Yusef Salaam is one of the Central Park Five. He was 15 years old when he was arrested in 1989 in connection to the rape of Trisha Meili, known then as the Central Park jogger. Salam was convicted of the rape of Meili, along with Korey Wise, Antron McCray, Raymond Santana, and Kevin Richardson. Salaam was tried as a juvenile and convicted of rape and assault. He was sentenced to five to ten years in prison; he was released from prison after seven years.
In 2002, Matias Reyes, a serial rapist, admitted his guilt and a DNA test exonerated the five men.
Following the exoneration of the five men, the City of New York agreed to pay them a settlement of $41 million, which was approximately one million for each of their years spent in prison. Per the University of Michigan Law School, Salaam was set to receive $7.125 million of that settlement. When They See Us, a four part series on Netflix directed by Ava DuVernay, explores the famous and heartbreaking historical event.
Here’s what you need to know about where Salaam is now:
Yusef Salaam Is Now a Motivational Speaker & a Father of 10
According to his site, Yusef Salaam, 45, is now a motivational speaker with his own company, Yusef Speaks. He’s also a father of ten.
Salaam’s bio for his speaking site reads in part,
Since his release more than 20 years ago, Yusef has become a family man, father, poet, activist, and inspirational speaker. He has committed himself to advocate and educate people on the issues of mass incarceration, police brutality and misconduct, false confessions, press ethics and bias, race and law, and the disparities in America’s criminal justice system, especially for young men of color.
The site also notes the number of awards and accolades he’s received, including a lifetime achievement award from President Obama in 2016, and honorary Doctorate of Humanities from Anointed by God Ministries Alliance & Seminary in 2014.
To CBS earlier in May, Salaam said that his experience going through the trial and spending time in prison was something he thinks about daily. He said, “It’s every day. Constantly….probably my second or third thought [every day].”
To The New York Times, Salaam said,
I knew how big [this series would be]. And I knew how small [our story had] become. I say that because when we were found innocent, there was no tsunami of media that followed in the way that tsunami came out within the first few weeks when they thought we were guilty. The criminal justice system says that you’re innocent until proven guilty. But if you’re black or brown, you are guilty and have to prove yourself innocent. And I think that is the difference, that two Americas that is often talked about. There are so many components that let you down.
Salaam has also become an outspoken critic of Donald Trump, whose condemnation of the Central Park Five continued into 2016, during his presidential campaign. In an interview with Jacobin in 2016, Salaam said,
“…the worst part about it is that there’s an infallibility to a person like Donald Trump — you know what I’m saying? He had to apologize about these comments that he made about those young ladies, but he was sixty years old at the time!

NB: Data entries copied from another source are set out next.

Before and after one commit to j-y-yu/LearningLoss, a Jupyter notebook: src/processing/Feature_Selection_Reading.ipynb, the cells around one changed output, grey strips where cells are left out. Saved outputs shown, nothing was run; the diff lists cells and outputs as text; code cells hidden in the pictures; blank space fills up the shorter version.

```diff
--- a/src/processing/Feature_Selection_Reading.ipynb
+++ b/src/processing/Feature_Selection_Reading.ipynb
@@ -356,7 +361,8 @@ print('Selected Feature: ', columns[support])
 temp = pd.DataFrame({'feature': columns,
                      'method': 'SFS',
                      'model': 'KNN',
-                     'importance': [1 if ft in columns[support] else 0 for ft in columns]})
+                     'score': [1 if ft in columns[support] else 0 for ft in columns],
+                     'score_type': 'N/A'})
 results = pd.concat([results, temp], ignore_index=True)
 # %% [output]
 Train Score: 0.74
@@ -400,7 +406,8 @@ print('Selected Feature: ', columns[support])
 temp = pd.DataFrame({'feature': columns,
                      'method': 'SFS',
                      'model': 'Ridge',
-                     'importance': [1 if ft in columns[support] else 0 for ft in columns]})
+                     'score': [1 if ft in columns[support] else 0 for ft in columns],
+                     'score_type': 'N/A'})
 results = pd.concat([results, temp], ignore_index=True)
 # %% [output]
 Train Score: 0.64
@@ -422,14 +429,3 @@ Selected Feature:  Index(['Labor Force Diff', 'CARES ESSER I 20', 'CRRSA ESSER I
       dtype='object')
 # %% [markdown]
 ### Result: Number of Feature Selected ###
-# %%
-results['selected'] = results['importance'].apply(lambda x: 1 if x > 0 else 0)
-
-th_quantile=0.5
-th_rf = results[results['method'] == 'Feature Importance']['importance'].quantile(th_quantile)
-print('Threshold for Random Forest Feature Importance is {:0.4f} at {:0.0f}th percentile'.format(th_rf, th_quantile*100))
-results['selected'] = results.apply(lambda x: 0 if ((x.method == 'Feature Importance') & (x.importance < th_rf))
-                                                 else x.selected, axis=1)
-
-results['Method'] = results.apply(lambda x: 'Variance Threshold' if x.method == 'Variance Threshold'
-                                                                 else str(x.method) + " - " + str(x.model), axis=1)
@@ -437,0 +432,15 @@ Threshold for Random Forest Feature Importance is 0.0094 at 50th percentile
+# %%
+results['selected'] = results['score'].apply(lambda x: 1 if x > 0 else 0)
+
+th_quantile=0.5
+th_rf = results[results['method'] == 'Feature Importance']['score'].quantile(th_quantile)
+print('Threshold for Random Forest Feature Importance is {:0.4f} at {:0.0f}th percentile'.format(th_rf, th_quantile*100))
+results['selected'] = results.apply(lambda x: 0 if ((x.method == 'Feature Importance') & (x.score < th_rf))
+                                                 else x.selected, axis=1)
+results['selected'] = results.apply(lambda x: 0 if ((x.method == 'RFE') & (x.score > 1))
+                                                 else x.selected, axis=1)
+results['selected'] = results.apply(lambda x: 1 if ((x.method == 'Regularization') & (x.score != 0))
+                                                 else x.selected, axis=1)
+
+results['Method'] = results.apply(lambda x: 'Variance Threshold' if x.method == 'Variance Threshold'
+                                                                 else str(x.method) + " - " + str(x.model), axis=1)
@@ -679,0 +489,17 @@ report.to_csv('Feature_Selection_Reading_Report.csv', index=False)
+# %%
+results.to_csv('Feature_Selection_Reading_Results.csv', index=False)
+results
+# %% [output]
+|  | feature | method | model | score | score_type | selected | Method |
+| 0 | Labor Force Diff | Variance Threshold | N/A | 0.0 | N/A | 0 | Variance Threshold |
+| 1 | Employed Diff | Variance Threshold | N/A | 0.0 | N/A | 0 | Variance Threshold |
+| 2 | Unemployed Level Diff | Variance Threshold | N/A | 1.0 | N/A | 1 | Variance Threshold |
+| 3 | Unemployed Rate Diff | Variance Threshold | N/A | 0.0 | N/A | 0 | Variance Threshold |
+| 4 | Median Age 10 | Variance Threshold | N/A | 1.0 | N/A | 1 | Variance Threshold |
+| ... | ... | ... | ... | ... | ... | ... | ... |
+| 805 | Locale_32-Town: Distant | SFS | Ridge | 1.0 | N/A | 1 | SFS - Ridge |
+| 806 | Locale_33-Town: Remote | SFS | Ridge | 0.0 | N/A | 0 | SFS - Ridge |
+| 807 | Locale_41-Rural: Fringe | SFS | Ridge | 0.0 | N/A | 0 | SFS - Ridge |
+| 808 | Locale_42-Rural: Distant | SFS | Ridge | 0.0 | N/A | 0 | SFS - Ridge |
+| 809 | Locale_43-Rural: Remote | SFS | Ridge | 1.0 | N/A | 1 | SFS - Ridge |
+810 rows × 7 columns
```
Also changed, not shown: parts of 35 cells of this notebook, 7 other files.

It’s not like he was feeling his way through life and trying to understand things. He’s a grown man, and this is the fiber in the fabric of who he is. And then he tries to chalk it up as “just locker-room banter.” But most people who hang out in the locker rooms don’t talk like that. They don’t talk about sexually assaulting women and thinking that it’s okay, you know? That’s a very, very sick way to be.
Salaam also acknowledged the silver lining of his trauma: he now has a platform to speak out against injustice. He said to the magazine, “[That realization] It was tremendous. It still is tremendous. Whenever I look at the injustices going on around the country, I am happy that sometimes people re-tweet what I say — that’s a powerful thing.”